But when I say "culture", I'm referring to "how we actually do things around here," the real practices rather than the official view of what is supposed to be happening. And I'm particularly interested in how consistent those practices are across locations, across functions, and throughout the organization's hierarchy from front lines to C-suite. In a "tight" culture, credit is handled the same way throughout the institution. Furthermore, communication is frequent and effective, so that when there is a change in strategy or practices, that change spreads quickly and effectively.

Over the years I've seen a regular cycle of interest in culture, a waxing and waning of culture discussions, culture training, and explicit culture management among my clients. And that culture cycle runs counter to the business cycle.

I'm sure you have seen this in your own experience. When times are bad, a lot of attention is paid to how things are done and to making sure everyone meets the same standards. When times are good, culture recedes into the background, with little active culture management.

And that's precisely the reason that when the next downturn hits, institutions find themselves slow to respond to the change in conditions. Communication, consistency, adherence to guidelines and standards has gotten lax, and bringing everyone back on the same page to deal with the crisis sucks up valuable time and resources.

So I encourage you to break the cycle. The economy is good right now, and instead of letting things slide, ramp up your vigilance about standards and values a bit. Take a look at how consistent your practices are across locations and functions. Make sure people are responding to communications. Basically, make sure everyone is aware of the need to take culture seriously, right now, when there are not any big problems looming on the horizon.
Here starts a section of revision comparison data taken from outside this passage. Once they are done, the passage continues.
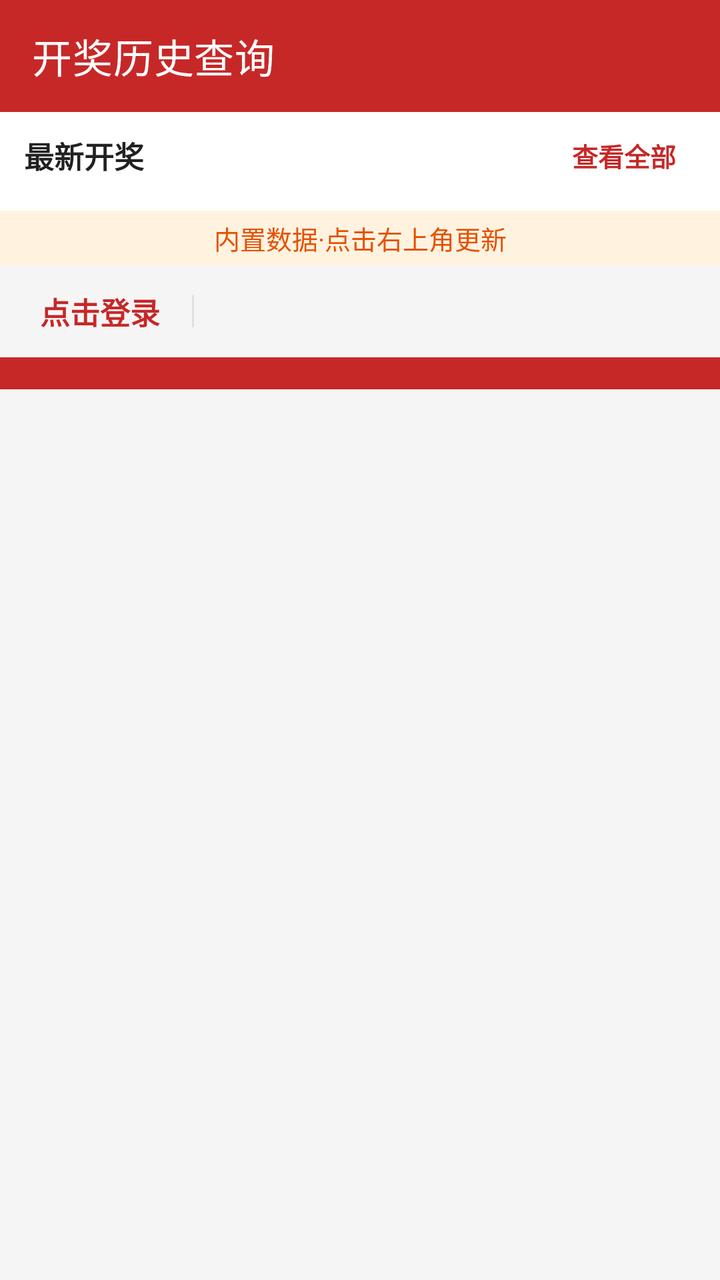
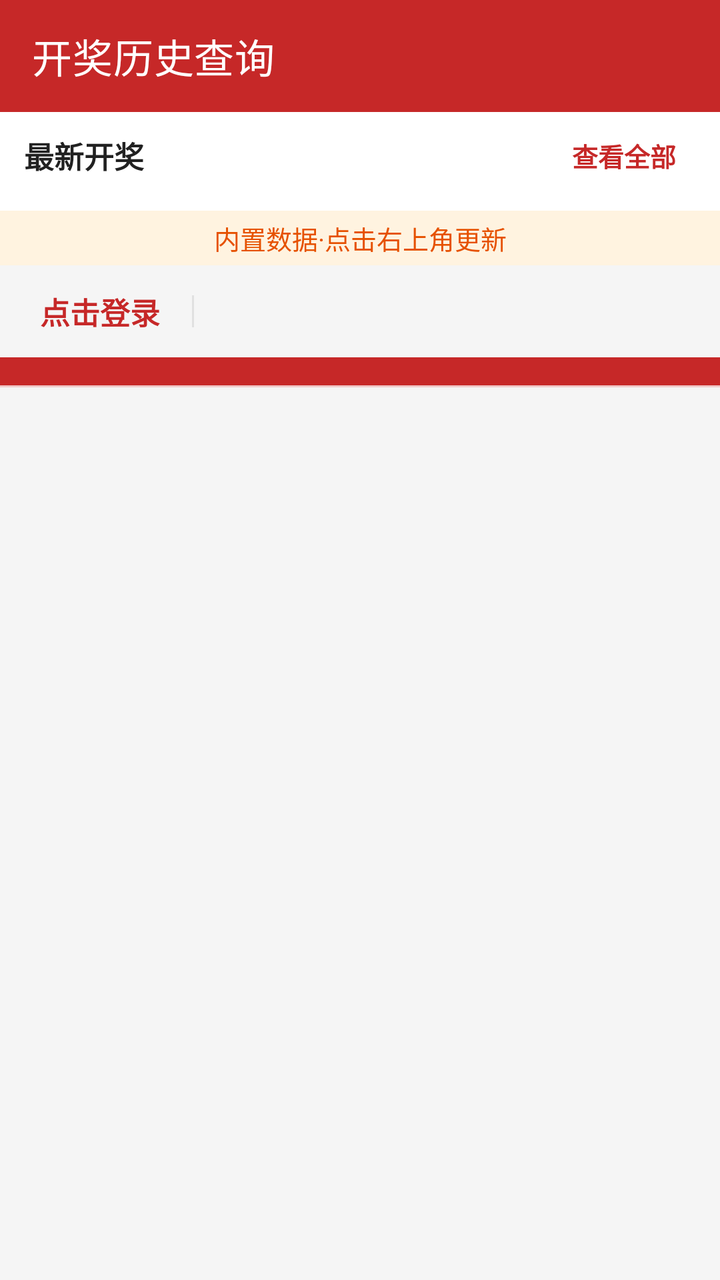

Screens rendered from an Android XML layout before and after an edit, with the pre-edit source and the edit as a unified diff.
<!-- AndroidManifest.xml: application theme Theme.LotteryHistory -->
<!-- res/layout/activity_main.xml -->
<?xml version="1.0" encoding="utf-8"?>
<androidx.coordinatorlayout.widget.CoordinatorLayout xmlns:android="http://schemas.android.com/apk/res/android"
    xmlns:app="http://schemas.android.com/apk/res-auto"
    android:layout_width="match_parent"
    android:layout_height="match_parent"
    android:background="@color/bg_light">

    <com.google.android.material.appbar.AppBarLayout
        android:id="@+id/appBar"
        android:layout_width="match_parent"
        android:layout_height="wrap_content"
        android:background="@color/primary_red"
        android:theme="@style/ThemeOverlay.MaterialComponents.Dark.ActionBar"
        app:elevation="0dp">

        
        <com.google.android.material.appbar.MaterialToolbar
            android:id="@+id/toolbar"
            android:layout_width="match_parent"
            android:layout_height="?attr/actionBarSize"
            android:background="@color/primary_red"
            app:title="@string/app_name"
            app:titleTextColor="@android:color/white"
            app:layout_scrollFlags="scroll|snap" />

        
        <LinearLayout
            android:layout_width="match_parent"
            android:layout_height="wrap_content"
            android:orientation="vertical"
            android:background="@color/bg_light"
            app:layout_scrollFlags="scroll|snap">

            
            <LinearLayout
                android:layout_width="match_parent"
                android:layout_height="wrap_content"
                android:orientation="horizontal"
                android:gravity="center_vertical"
                android:paddingStart="12dp"
                android:paddingEnd="12dp"
                android:paddingTop="8dp"
                android:paddingBottom="4dp"
                android:background="@android:color/white">

                <TextView
                    android:layout_width="0dp"
                    android:layout_height="wrap_content"
                    android:layout_weight="1"
                    android:text="最新开奖"
                    android:textColor="@color/text_primary"
                    android:textSize="@dimen/body_text_size"
                    android:textStyle="bold" />

                <TextView
                    android:id="@+id/tvViewAllLatest"
                    android:layout_width="wrap_content"
                    android:layout_height="wrap_content"
                    android:gravity="center"
                    android:paddingStart="10dp"
                    android:paddingEnd="10dp"
                    android:paddingTop="4dp"
                    android:paddingBottom="4dp"
                    android:clickable="true"
                    android:focusable="true"
                    android:background="?attr/selectableItemBackground"
                    android:text="查看全部"
                    android:textColor="@color/primary_red"
                    android:textSize="@dimen/small_text_size"
                    android:textStyle="bold" />
            </LinearLayout>

            
            <androidx.recyclerview.widget.RecyclerView
                android:id="@+id/rvLatestDraws"
                android:layout_width="match_parent"
                android:layout_height="wrap_content"
                android:background="@android:color/white"
                android:paddingStart="6dp"
                android:paddingEnd="6dp"
                android:paddingTop="2dp"
                android:paddingBottom="8dp"
                android:clipToPadding="false"
                android:nestedScrollingEnabled="false"
                android:overScrollMode="never" />
        </LinearLayout>

        
        <TextView
            android:id="@+id/tvDataStatus"
            android:layout_width="match_parent"
            android:layout_height="wrap_content"
            android:background="#FFF3E0"
            android:gravity="center"
            android:paddingStart="12dp"
            android:paddingEnd="12dp"
            android:paddingTop="4dp"
            android:paddingBottom="4dp"
            android:text="@string/data_info"
            android:textColor="#E65100"
            android:textSize="@dimen/small_text_size"
            android:maxLines="2"
            android:ellipsize="end"
            app:layout_scrollFlags="scroll|snap" />

        
        <LinearLayout
            android:id="@+id/llUserInfoBar"
            android:layout_width="match_parent"
            android:layout_height="wrap_content"
            android:orientation="horizontal"
            android:gravity="center_vertical"
            android:background="@color/bg_light"
            android:paddingStart="12dp"
            android:paddingEnd="12dp"
            android:paddingTop="8dp"
            android:paddingBottom="8dp"
            app:layout_scrollFlags="scroll|snap">

            <TextView
                android:id="@+id/tvUserPhone"
                android:layout_width="wrap_content"
                android:layout_height="wrap_content"
                android:paddingStart="8dp"
                android:paddingEnd="8dp"
                android:paddingTop="4dp"
                android:paddingBottom="4dp"
                android:clickable="true"
                android:focusable="true"
                android:background="?attr/selectableItemBackground"
                android:text="@string/tap_to_login"
                android:textColor="@color/primary_red"
                android:textSize="@dimen/body_text_size"
                android:textStyle="bold" />

            <View
                android:layout_width="1dp"
                android:layout_height="16dp"
                android:layout_marginStart="8dp"
                android:layout_marginEnd="8dp"
                android:background="#E0E0E0" />

            <TextView
                android:id="@+id/tvQuotaInfo"
                android:layout_width="0dp"
                android:layout_height="wrap_content"
                android:layout_weight="1"
                android:textColor="@color/text_secondary"
                android:textSize="@dimen/small_text_size"
                android:maxLines="2"
                android:ellipsize="end" />
        </LinearLayout>

        
        <GridLayout
            android:id="@+id/gridLotteryTabs"
            android:layout_width="match_parent"
            android:layout_height="wrap_content"
            android:background="@color/primary_red"
            android:paddingStart="8dp"
            android:paddingEnd="8dp"
            android:paddingTop="8dp"
            android:paddingBottom="8dp" />

    </com.google.android.material.appbar.AppBarLayout>

    
    <androidx.viewpager2.widget.ViewPager2
        android:id="@+id/viewPager"
        android:layout_width="match_parent"
        android:layout_height="match_parent"
        app:layout_behavior="@string/appbar_scrolling_view_behavior" />

</androidx.coordinatorlayout.widget.CoordinatorLayout>
<!-- resources referenced by this layout -->
<resources>
  <color name="bg_light">#F5F5F5</color>
  <color name="primary_red">#C62828</color>
  <color name="text_primary">#212121</color>
  <color name="text_secondary">#757575</color>
  <dimen name="body_text_size">17sp</dimen>
  <dimen name="small_text_size">15sp</dimen>
  <string name="app_name">开奖历史查询</string>
  <string name="data_info">内置数据·点击右上角更新</string>
  <string name="tap_to_login">点击登录</string>
  <style name="Theme.LotteryHistory" parent="Theme.MaterialComponents.Light.NoActionBar">
          <item name="colorPrimary">@color/primary_red</item>
          <item name="colorPrimaryDark">@color/primary_red</item>
          <item name="colorAccent">@color/primary_red</item>
          <item name="android:windowBackground">@color/bg_light</item>
      </style>
</resources>

<!-- the commit's change to res/layout/activity_main.xml (unified diff, before → after) -->
@@ -152,15 +152,30 @@
         </LinearLayout>
 
         
-        <GridLayout
-            android:id="@+id/gridLotteryTabs"
+        <LinearLayout
             android:layout_width="match_parent"
             android:layout_height="wrap_content"
-            android:background="@color/primary_red"
-            android:paddingStart="8dp"
-            android:paddingEnd="8dp"
-            android:paddingTop="8dp"
-            android:paddingBottom="8dp" />
+            android:orientation="vertical"
+            android:background="@color/primary_red">
+
+            <GridLayout
+                android:id="@+id/gridLotteryTabs"
+                android:layout_width="match_parent"
+                android:layout_height="wrap_content"
+                android:rowCount="2"
+                android:columnCount="4"
+                android:orientation="horizontal"
+                android:paddingStart="8dp"
+                android:paddingEnd="8dp"
+                android:paddingTop="8dp"
+                android:paddingBottom="6dp" />
+
+            <View
+                android:layout_width="match_parent"
+                android:layout_height="1dp"
+                android:background="@android:color/white"
+                android:alpha="0.75" />
+        </LinearLayout>
 
     </com.google.android.material.appbar.AppBarLayout>
 
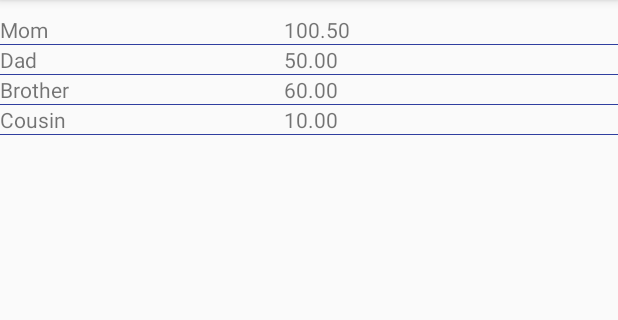
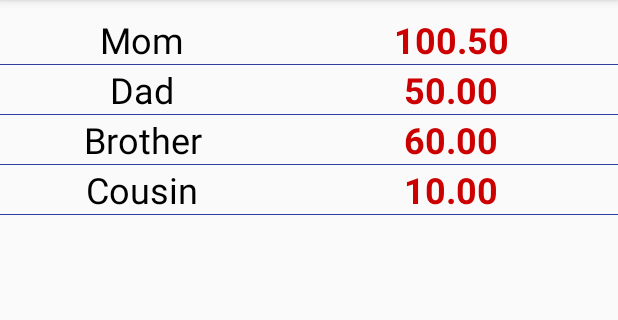
Before and after one commit to BackpackMedia/Ledger-App, an Android app: the screen it shows after launch (MainActivity), on a phone screen of 412 x 824 dp, the part 84-404 px from its top. Run offline under Robolectric (Android 15) with nearby library versions, the phone set to English and light mode, and no system bars.

Commit message:
Basic app structure done

```diff
--- a/Ledger/app/src/main/res/layout/ledger_items.xml
+++ b/Ledger/app/src/main/res/layout/ledger_items.xml
@@ -8,11 +8,18 @@
         android:id="@+id/name"
         android:layout_width="189dp"
         android:layout_height="wrap_content"
-        android:text="TextView" />
+        android:text="TextView"
+        android:textAlignment="center"
+        android:textColor="@android:color/black"
+        android:textSize="24sp" />
 
     <TextView
         android:id="@+id/amount"
         android:layout_width="match_parent"
         android:layout_height="wrap_content"
-        android:text="TextView" />
+        android:text="TextView"
+        android:textAlignment="center"
+        android:textColor="@android:color/holo_red_dark"
+        android:textSize="24sp"
+        android:textStyle="bold" />
 </LinearLayout>
```
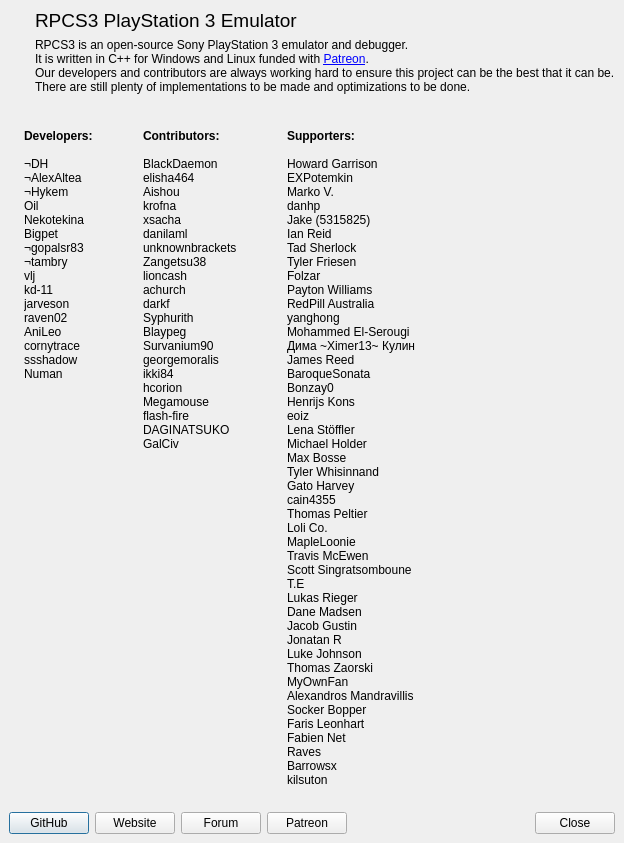
RPCS3/rpcs3, file rpcs3/rpcs3qt/about_dialog.ui: the form before one commit.
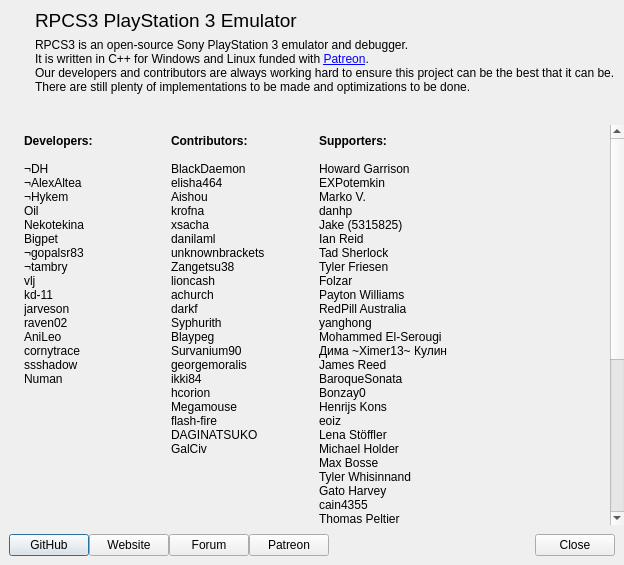
The form after the commit. Icons and pictures are not drawn.

Commit message: Qt: add scrollbar to about dialog

The edit to the form file:
```diff
--- a/rpcs3/rpcs3qt/about_dialog.ui
+++ b/rpcs3/rpcs3qt/about_dialog.ui
@@ -7,15 +7,9 @@
     <x>0</x>
     <y>0</y>
     <width>609</width>
-    <height>799</height>
+    <height>565</height>
    </rect>
   </property>
-  <property name="sizePolicy">
-   <sizepolicy hsizetype="Preferred" vsizetype="Preferred">
-    <horstretch>0</horstretch>
-    <verstretch>0</verstretch>
-   </sizepolicy>
-  </property>
   <property name="windowTitle">
    <string>About RPCS3</string>
   </property>
@@ -24,6 +18,9 @@
     <normaloff>:/rpcs3.ico</normaloff>:/rpcs3.ico</iconset>
   </property>
   <layout class="QVBoxLayout" name="verticalLayout_3">
+   <property name="spacing">
+    <number>0</number>
+   </property>
    <property name="leftMargin">
     <number>0</number>
    </property>
@@ -38,6 +35,12 @@
    </property>
    <item>
     <widget class="QWidget" name="header_section" native="true">
+     <property name="sizePolicy">
+      <sizepolicy hsizetype="Preferred" vsizetype="Preferred">
+       <horstretch>0</horstretch>
+       <verstretch>0</verstretch>
+      </sizepolicy>
+     </property>
      <layout class="QHBoxLayout" name="horizontalLayout_2">
       <item>
        <widget class="QWidget" name="widget_2" native="true">
@@ -89,10 +92,13 @@
            <property name="orientation">
             <enum>Qt::Vertical</enum>
            </property>
+           <property name="sizeType">
+            <enum>QSizePolicy::MinimumExpanding</enum>
+           </property>
            <property name="sizeHint" stdset="0">
             <size>
              <width>20</width>
-             <height>40</height>
+             <height>0</height>
             </size>
            </property>
           </spacer>
@@ -173,19 +179,47 @@
     </widget>
    </item>
    <item>
-    <layout class="QHBoxLayout" name="horizontalLayout_3" stretch="0,0,0,0">
-     <property name="spacing">
-      <number>50</number>
+    <widget class="QScrollArea" name="name_section">
+     <property name="sizePolicy">
+      <sizepolicy hsizetype="Expanding" vsizetype="Preferred">
+       <horstretch>0</horstretch>
+       <verstretch>0</verstretch>
+      </sizepolicy>
+     </property>
+     <property name="minimumSize">
+      <size>
+       <width>0</width>
+       <height>400</height>
+      </size>
+     </property>
+     <property name="frameShape">
+      <enum>QFrame::NoFrame</enum>
+     </property>
+     <property name="verticalScrollBarPolicy">
+      <enum>Qt::ScrollBarAlwaysOn</enum>
+     </property>
+     <property name="sizeAdjustPolicy">
+      <enum>QAbstractScrollArea::AdjustToContents</enum>
+     </property>
+     <property name="widgetResizable">
+      <bool>true</bool>
+     </property>
+     <widget class="QWidget" name="names">
+      <property name="geometry">
+       <rect>
+        <x>0</x>
+        <y>0</y>
+        <width>592</width>
+        <height>629</height>
+       </rect>
+      </property>
+      <layout class="QHBoxLayout" name="horizontalLayout_3" stretch="1,1,1,1">
+       <property name="sizeConstraint">
+        <enum>QLayout::SetMinimumSize</enum>
      </property>
      <property name="leftMargin">
       <number>24</number>
      </property>
-     <property name="rightMargin">
-      <number>0</number>
-     </property>
-     <property name="bottomMargin">
-      <number>10</number>
-     </property>
      <item>
       <widget class="QLabel" name="label_4">
        <property name="text">
@@ -224,15 +258,20 @@
        <property name="orientation">
         <enum>Qt::Horizontal</enum>
        </property>
+         <property name="sizeType">
+          <enum>QSizePolicy::MinimumExpanding</enum>
+         </property>
        <property name="sizeHint" stdset="0">
         <size>
-         <width>40</width>
+           <width>0</width>
          <height>20</height>
         </size>
        </property>
       </spacer>
      </item>
     </layout>
+     </widget>
+    </widget>
    </item>
    <item>
     <layout class="QHBoxLayout" name="horizontalLayout">
```
Left out of the diff: 24 changed lines with no effect on the pictures. Lines whose indentation alone changed are shown as unchanged.
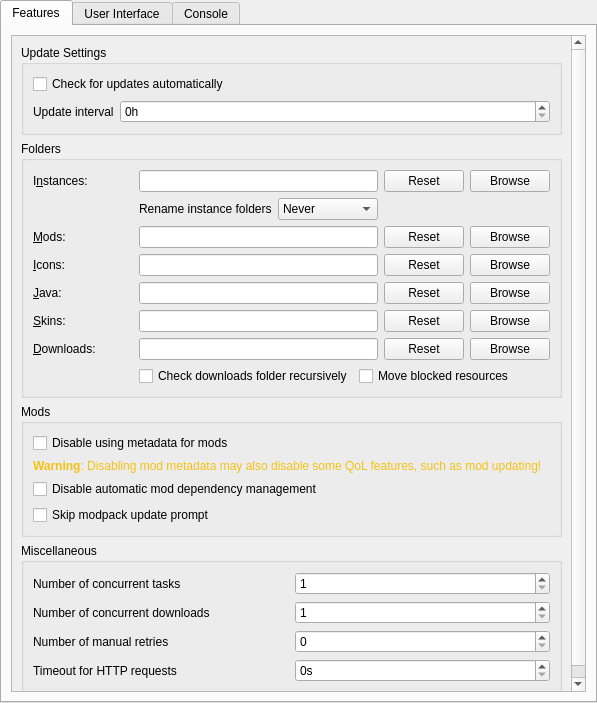
Before: the Qt Designer form launcher/ui/pages/global/LauncherPage.ui in kthchew/PrismLauncher, drawn with Qt 5.
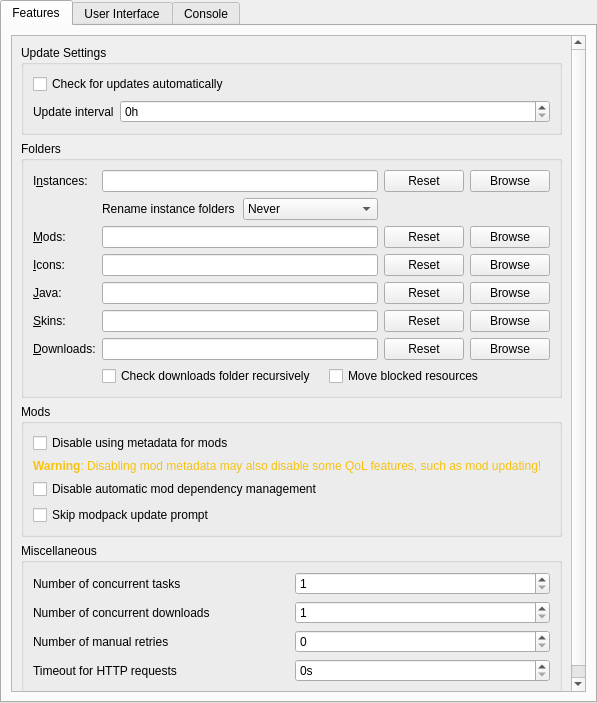
After: the same form once the commit is applied. Custom widgets are drawn as their Qt base class.

Commit message: Expand directory text box rather than label

What changed in the file:
```diff
--- a/launcher/ui/pages/global/LauncherPage.ui
+++ b/launcher/ui/pages/global/LauncherPage.ui
@@ -58,7 +58,7 @@
            <rect>
             <x>0</x>
             <y>0</y>
-            <width>549</width>
+            <width>559</width>
             <height>722</height>
            </rect>
           </property>
@@ -113,7 +113,14 @@
              </property>
              <layout class="QGridLayout" name="foldersBoxLayout">
               <item row="4" column="1" colspan="2">
-               <widget class="QLineEdit" name="javaDirTextBox"/>
+               <widget class="QLineEdit" name="javaDirTextBox">
+                <property name="sizePolicy">
+                 <sizepolicy hsizetype="Expanding" vsizetype="Fixed">
+                  <horstretch>1</horstretch>
+                  <verstretch>0</verstretch>
+                 </sizepolicy>
+                </property>
+               </widget>
               </item>
               <item row="4" column="0">
                <widget class="QLabel" name="labelJavaDir">
@@ -285,7 +292,14 @@
                </widget>
               </item>
               <item row="0" column="1" colspan="2">
-               <widget class="QLineEdit" name="instDirTextBox"/>
+               <widget class="QLineEdit" name="instDirTextBox">
+                <property name="sizePolicy">
+                 <sizepolicy hsizetype="Expanding" vsizetype="Fixed">
+                  <horstretch>1</horstretch>
+                  <verstretch>0</verstretch>
+                 </sizepolicy>
+                </property>
+               </widget>
               </item>
               <item row="7" column="1" colspan="4">
                <layout class="QHBoxLayout" name="downloadModsCheckLayout">
@@ -363,10 +377,24 @@
                </widget>
               </item>
               <item row="3" column="1" colspan="2">
-               <widget class="QLineEdit" name="iconsDirTextBox"/>
+               <widget class="QLineEdit" name="iconsDirTextBox">
+                <property name="sizePolicy">
+                 <sizepolicy hsizetype="Expanding" vsizetype="Fixed">
+                  <horstretch>1</horstretch>
+                  <verstretch>0</verstretch>
+                 </sizepolicy>
+                </property>
+               </widget>
               </item>
               <item row="5" column="1" colspan="2">
-               <widget class="QLineEdit" name="skinsDirTextBox"/>
+               <widget class="QLineEdit" name="skinsDirTextBox">
+                <property name="sizePolicy">
+                 <sizepolicy hsizetype="Expanding" vsizetype="Fixed">
+                  <horstretch>1</horstretch>
+                  <verstretch>0</verstretch>
+                 </sizepolicy>
+                </property>
+               </widget>
               </item>
               <item row="3" column="3">
                <widget class="QPushButton" name="iconsDirResetBtn">
@@ -385,7 +413,14 @@
                </widget>
               </item>
               <item row="2" column="1" colspan="2">
-               <widget class="QLineEdit" name="modsDirTextBox"/>
+               <widget class="QLineEdit" name="modsDirTextBox">
+                <property name="sizePolicy">
+                 <sizepolicy hsizetype="Expanding" vsizetype="Fixed">
+                  <horstretch>1</horstretch>
+                  <verstretch>0</verstretch>
+                 </sizepolicy>
+                </property>
+               </widget>
               </item>
               <item row="6" column="4">
                <widget class="QPushButton" name="downloadsDirBrowseBtn">
@@ -430,7 +465,14 @@
                </widget>
               </item>
               <item row="6" column="1" colspan="2">
-               <widget class="QLineEdit" name="downloadsDirTextBox"/>
+               <widget class="QLineEdit" name="downloadsDirTextBox">
+                <property name="sizePolicy">
+                 <sizepolicy hsizetype="Expanding" vsizetype="Fixed">
+                  <horstretch>1</horstretch>
+                  <verstretch>0</verstretch>
+                 </sizepolicy>
+                </property>
+               </widget>
               </item>
              </layout>
             </widget>
```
After all, good cultures are not only valuable in bad times. A "tight" culture, one where consistency and communication (both ways) are continually reinforced, makes for a nimble institution. If your culture helps changes in strategy or policy spread quickly throughout the organization, you can react more quickly and effectively to changes in your market. A well-managed culture provides a significant competitive advantage in good times ... and the means to achieve some measure of success in bad times.

Don't let standards and practices slide while problems are rare. Take the cycle out of your culture. Maintaining your desired culture is one of the best ways to ensure that, in good times as well as bad, you outperform your competitors.